Instructions for the task: Word for word, repeat the data; no picture should appear in the result.

START Supplied material

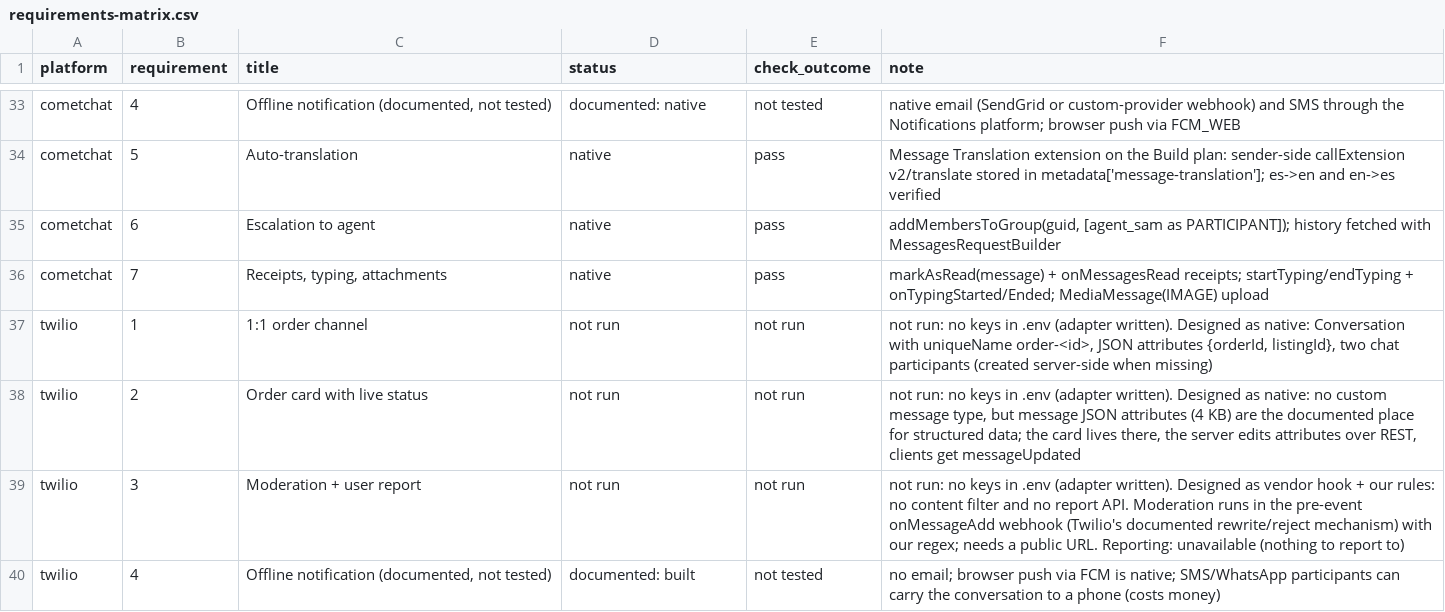
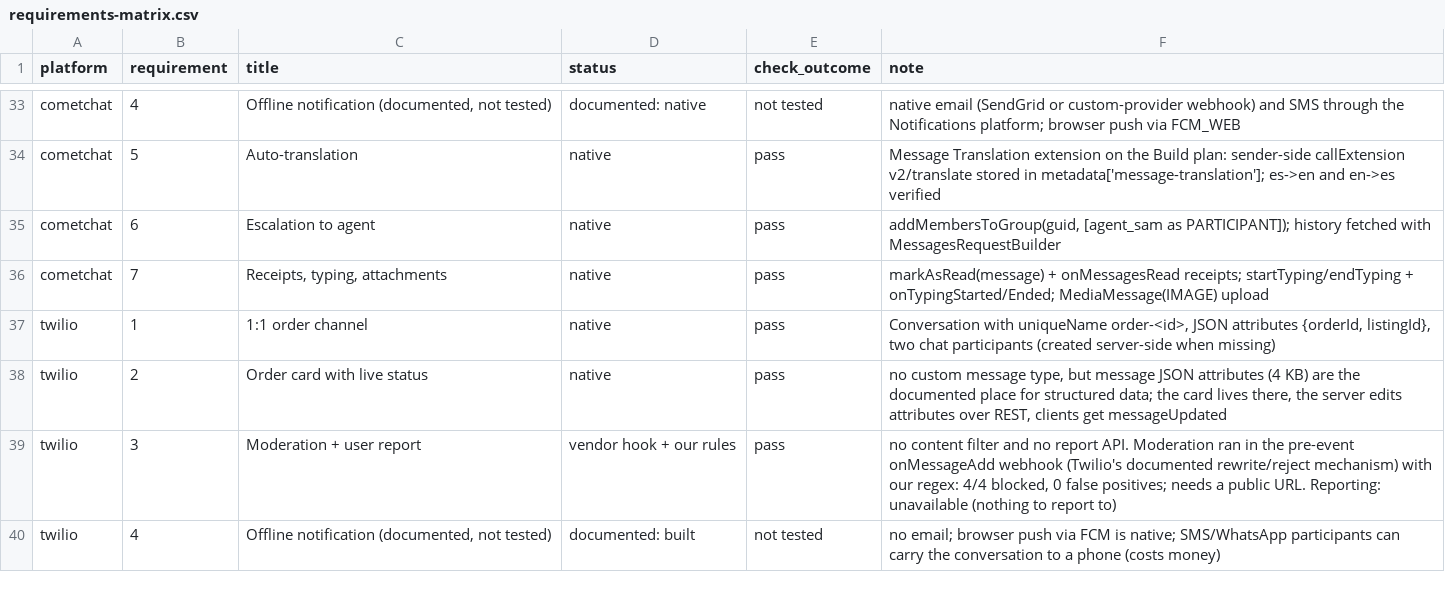
Before and after one commit to argotdev/marketplace-comparison, a CSV file: results/requirements-matrix.csv, drawn as a sheet; only a part is shown, gaps mark what is left out; the diff covers the shown part only.

Commit message:
twilio and ably run; twilio region env stripped; ably edits as author; translation unavailable on vendors without it; docs

```diff
--- a/results/requirements-matrix.csv
+++ b/results/requirements-matrix.csv
@@ -36,5 +36,5 @@ cometchat,6,Escalation to agent,native,pass,"addMembersToGroup(guid, [agent_sam
 cometchat,7,"Receipts, typing, attachments",native,pass,markAsRead(message) + onMessagesRead receipts; startTyping/endTyping + onTypingStarted/Ended; MediaMessage(IMAGE) upload
-twilio,1,1:1 order channel,not run,not run,"not run: no keys in .env (adapter written). Designed as native: Conversation with uniqueName order-<id>, JSON attributes {orderId, listingId}, two chat participants (created server-side when missing)"
-twilio,2,Order card with live status,not run,not run,"not run: no keys in .env (adapter written). Designed as native: no custom message type, but message JSON attributes (4 KB) are the documented place for structured data; the card lives there, the server edits attributes over REST, clients get messageUpdated"
-twilio,3,Moderation + user report,not run,not run,not run: no keys in .env (adapter written). Designed as vendor hook + our rules: no content filter and no report API. Moderation runs in the pre-event onMessageAdd webhook (Twilio's documented rewrite/reject mechanism) with our regex; needs a public URL. Reporting: unavailable (nothing to report to)
+twilio,1,1:1 order channel,native,pass,"Conversation with uniqueName order-<id>, JSON attributes {orderId, listingId}, two chat participants (created server-side when missing)"
+twilio,2,Order card with live status,native,pass,"no custom message type, but message JSON attributes (4 KB) are the documented place for structured data; the card lives there, the server edits attributes over REST, clients get messageUpdated"
+twilio,3,Moderation + user report,vendor hook + our rules,pass,"no content filter and no report API. Moderation ran in the pre-event onMessageAdd webhook (Twilio's documented rewrite/reject mechanism) with our regex: 4/4 blocked, 0 false positives; needs a public URL. Reporting: unavailable (nothing to report to)"
 twilio,4,"Offline notification (documented, not tested)",documented: built,not tested,no email; browser push via FCM is native; SMS/WhatsApp participants can carry the conversation to a phone (costs money)
```
Also changed, not shown: 27 edited cells elsewhere in this file, 12 other files.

END Supplied material

Answer to this exercise:
Before and after one commit to argotdev/marketplace-comparison, a CSV file: results/requirements-matrix.csv, drawn as a sheet; only a part is shown, gaps mark what is left out; the diff covers the shown part only.

Commit message:
twilio and ably run; twilio region env stripped; ably edits as author; translation unavailable on vendors without it; docs

```diff
--- a/results/requirements-matrix.csv
+++ b/results/requirements-matrix.csv
@@ -36,5 +36,5 @@ cometchat,6,Escalation to agent,native,pass,"addMembersToGroup(guid, [agent_sam
 cometchat,7,"Receipts, typing, attachments",native,pass,markAsRead(message) + onMessagesRead receipts; startTyping/endTyping + onTypingStarted/Ended; MediaMessage(IMAGE) upload
-twilio,1,1:1 order channel,not run,not run,"not run: no keys in .env (adapter written). Designed as native: Conversation with uniqueName order-<id>, JSON attributes {orderId, listingId}, two chat participants (created server-side when missing)"
-twilio,2,Order card with live status,not run,not run,"not run: no keys in .env (adapter written). Designed as native: no custom message type, but message JSON attributes (4 KB) are the documented place for structured data; the card lives there, the server edits attributes over REST, clients get messageUpdated"
-twilio,3,Moderation + user report,not run,not run,not run: no keys in .env (adapter written). Designed as vendor hook + our rules: no content filter and no report API. Moderation runs in the pre-event onMessageAdd webhook (Twilio's documented rewrite/reject mechanism) with our regex; needs a public URL. Reporting: unavailable (nothing to report to)
+twilio,1,1:1 order channel,native,pass,"Conversation with uniqueName order-<id>, JSON attributes {orderId, listingId}, two chat participants (created server-side when missing)"
+twilio,2,Order card with live status,native,pass,"no custom message type, but message JSON attributes (4 KB) are the documented place for structured data; the card lives there, the server edits attributes over REST, clients get messageUpdated"
+twilio,3,Moderation + user report,vendor hook + our rules,pass,"no content filter and no report API. Moderation ran in the pre-event onMessageAdd webhook (Twilio's documented rewrite/reject mechanism) with our regex: 4/4 blocked, 0 false positives; needs a public URL. Reporting: unavailable (nothing to report to)"
 twilio,4,"Offline notification (documented, not tested)",documented: built,not tested,no email; browser push via FCM is native; SMS/WhatsApp participants can carry the conversation to a phone (costs money)
```
Also changed, not shown: 27 edited cells elsewhere in this file, 12 other files.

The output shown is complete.